Williams called 27 Wagons Full of Cotton “a Mississippi Delta Comedy”. It’s comprised mostly of a seduction scene. Jake has burned down Silva’s cotton gin so that Silva has to contract the work ginning out the cotton to him. Left alone with Jake’s wife, Flora, for the afternoon while Jake is doing the work, Silva figures out what Jake has done from things that Flora says. He retaliates by methodically seducing Flora. That evening, when Jake returns and Silva has left, Flora tells Jake that she expects Silva to return with more orders.
Kathryn Luce Garfunkel gives us marvelous work as Flora. Flora is intellectually vapid and temperamentally a child, and not a precocious child. “You’ll have to excuse me from thinking. I’m too lazy,” she says to Silva. She’s hardly puts up resistance to the seduction: “My knees are so weak. They’re like water.” But Williams’ characters are never stereotypes and Ms. Garfunkel succeeds through her own belief in the character. We accept Flora on Williams’ terms because the actress expresses her so honestly. She has a flawless, unaffected acting technique. With little to do in the last scene except give little laughs, she’s totally believable.
Jake is hardly any brighter than Flora, too dumb to know he’s being deceived, and Mike Keller does a great job portraying him. Justin Holcomb is suitably masterful as Silva.
In Kingdom of Earth (not to be confused with Williams’ full-length play of that name) Lot brings Myrtle, his wife a one day, to his farm where his brother, Chicken, lives. The river is rising and they’re going to have to go up to the roof. Lot spends the play offstage, upstairs, dying, and Chicken and Myrtle are left to themselves. Chicken convinces Myrtle to tear up her marriage license so that he’ll inherit the farm and Myrtle is happy to do so.
Williams creates a surreal personal landscape in this Mississippi Delta farmhouse. Referring to the low sound of water in flood, Chicken says “If God had a voice, it would sound like that.”
The play works through Williams’ dialogue and the formidable talents of Mike Keller, who plays Chicken,. Through solid analysis and technique he gives us a complex and sympathetic portrayal of this lonely farmer who sees in his brother’s death merely an inheritance. “Chicken is king,” he shouts at the end of the play, after Lot’s death. Judy Jerome is satisfying as Myrtle.
The actors in both plays flourish under the direction of Marilyn Fried. Her direction succeeds in being simultaneously dynamic and subtle. It never calls attention to itself; it serves the playwright.

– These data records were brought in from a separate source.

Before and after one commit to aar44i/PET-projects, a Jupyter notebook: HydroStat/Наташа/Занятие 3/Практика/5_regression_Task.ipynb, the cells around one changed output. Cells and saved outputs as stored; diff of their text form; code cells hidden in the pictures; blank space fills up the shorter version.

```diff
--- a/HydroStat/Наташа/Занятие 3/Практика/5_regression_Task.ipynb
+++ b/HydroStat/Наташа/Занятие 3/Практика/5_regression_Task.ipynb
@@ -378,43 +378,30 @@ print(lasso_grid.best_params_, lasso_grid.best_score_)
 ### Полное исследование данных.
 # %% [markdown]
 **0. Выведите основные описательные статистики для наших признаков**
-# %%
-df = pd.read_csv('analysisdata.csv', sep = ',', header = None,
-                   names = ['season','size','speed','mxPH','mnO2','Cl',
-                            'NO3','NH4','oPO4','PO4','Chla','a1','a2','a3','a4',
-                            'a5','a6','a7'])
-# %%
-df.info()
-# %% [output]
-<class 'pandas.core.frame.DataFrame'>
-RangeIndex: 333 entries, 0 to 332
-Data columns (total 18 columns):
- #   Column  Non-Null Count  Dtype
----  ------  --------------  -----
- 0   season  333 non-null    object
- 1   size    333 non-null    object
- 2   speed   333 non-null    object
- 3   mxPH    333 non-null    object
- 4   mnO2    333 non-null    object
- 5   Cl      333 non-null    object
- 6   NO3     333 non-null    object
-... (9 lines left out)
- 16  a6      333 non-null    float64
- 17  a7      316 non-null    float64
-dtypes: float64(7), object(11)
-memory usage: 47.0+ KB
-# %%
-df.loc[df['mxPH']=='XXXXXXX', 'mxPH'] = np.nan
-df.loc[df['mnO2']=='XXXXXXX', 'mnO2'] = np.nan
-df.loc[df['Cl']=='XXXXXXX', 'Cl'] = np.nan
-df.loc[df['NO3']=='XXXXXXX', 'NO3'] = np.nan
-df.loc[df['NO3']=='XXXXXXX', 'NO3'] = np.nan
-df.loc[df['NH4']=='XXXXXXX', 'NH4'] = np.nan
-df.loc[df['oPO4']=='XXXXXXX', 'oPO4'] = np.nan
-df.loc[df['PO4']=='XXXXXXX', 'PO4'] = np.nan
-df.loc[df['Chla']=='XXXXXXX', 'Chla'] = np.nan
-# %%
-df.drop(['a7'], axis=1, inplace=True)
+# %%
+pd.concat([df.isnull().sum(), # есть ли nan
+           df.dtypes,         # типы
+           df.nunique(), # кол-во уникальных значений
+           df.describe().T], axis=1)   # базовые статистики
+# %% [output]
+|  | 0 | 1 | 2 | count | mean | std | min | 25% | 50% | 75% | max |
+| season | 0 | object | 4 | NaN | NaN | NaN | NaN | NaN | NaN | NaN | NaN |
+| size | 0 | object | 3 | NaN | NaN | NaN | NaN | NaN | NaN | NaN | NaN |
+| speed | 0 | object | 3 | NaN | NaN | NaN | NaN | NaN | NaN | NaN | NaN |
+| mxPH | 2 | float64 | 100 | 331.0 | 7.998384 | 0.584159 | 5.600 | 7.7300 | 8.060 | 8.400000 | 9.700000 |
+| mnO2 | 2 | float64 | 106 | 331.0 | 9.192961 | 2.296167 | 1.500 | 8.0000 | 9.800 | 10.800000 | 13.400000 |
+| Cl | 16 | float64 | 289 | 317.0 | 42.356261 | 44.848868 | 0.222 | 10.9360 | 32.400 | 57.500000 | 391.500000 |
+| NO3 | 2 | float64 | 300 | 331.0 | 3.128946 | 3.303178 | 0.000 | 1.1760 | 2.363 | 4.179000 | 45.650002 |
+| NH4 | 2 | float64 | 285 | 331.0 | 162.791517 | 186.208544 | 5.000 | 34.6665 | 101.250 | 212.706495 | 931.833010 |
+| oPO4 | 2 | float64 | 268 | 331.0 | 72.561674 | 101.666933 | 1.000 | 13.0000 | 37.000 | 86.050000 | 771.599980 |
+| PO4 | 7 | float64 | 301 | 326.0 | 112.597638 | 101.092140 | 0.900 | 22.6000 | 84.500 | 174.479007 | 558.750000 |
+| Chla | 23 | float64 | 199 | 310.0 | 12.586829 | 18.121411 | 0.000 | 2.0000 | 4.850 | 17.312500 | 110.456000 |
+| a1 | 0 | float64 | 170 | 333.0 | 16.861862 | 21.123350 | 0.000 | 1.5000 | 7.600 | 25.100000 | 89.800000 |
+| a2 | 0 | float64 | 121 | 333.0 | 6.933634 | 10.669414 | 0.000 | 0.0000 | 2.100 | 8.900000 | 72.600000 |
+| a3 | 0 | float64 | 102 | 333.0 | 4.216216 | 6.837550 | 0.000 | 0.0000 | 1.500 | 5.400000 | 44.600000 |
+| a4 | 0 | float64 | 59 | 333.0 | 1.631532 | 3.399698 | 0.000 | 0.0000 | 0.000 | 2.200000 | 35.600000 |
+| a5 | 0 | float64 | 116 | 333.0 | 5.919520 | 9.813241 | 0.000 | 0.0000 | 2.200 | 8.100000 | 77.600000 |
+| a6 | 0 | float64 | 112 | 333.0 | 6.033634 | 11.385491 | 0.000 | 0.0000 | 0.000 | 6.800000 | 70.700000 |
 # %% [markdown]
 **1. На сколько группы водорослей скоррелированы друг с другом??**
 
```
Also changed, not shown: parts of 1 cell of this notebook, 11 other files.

The company does great and careful work with dialect. The southern accents are a delight to hear.
John Lant’s and Sam Figueira’s set for 27 Wagons consists almost exclusively of a swing large enough for two. The set for Kingdom of Earth, a farmhouse, is more fleshed out, and handsome.
Williams’ attitude toward the seduction of women is unfortunate. Flora tells Silva not to follow her into the house although she has clearly been enjoying the seduction. And Myrtle tells Chicken that when she was younger her employer “took me by force,” yet she developed a romantic relationship with him. For Williams, there’s a fine line between seduction and rape.
Congratulations to Fabco Productions. 2 by Tennessee Williams is a terrific show.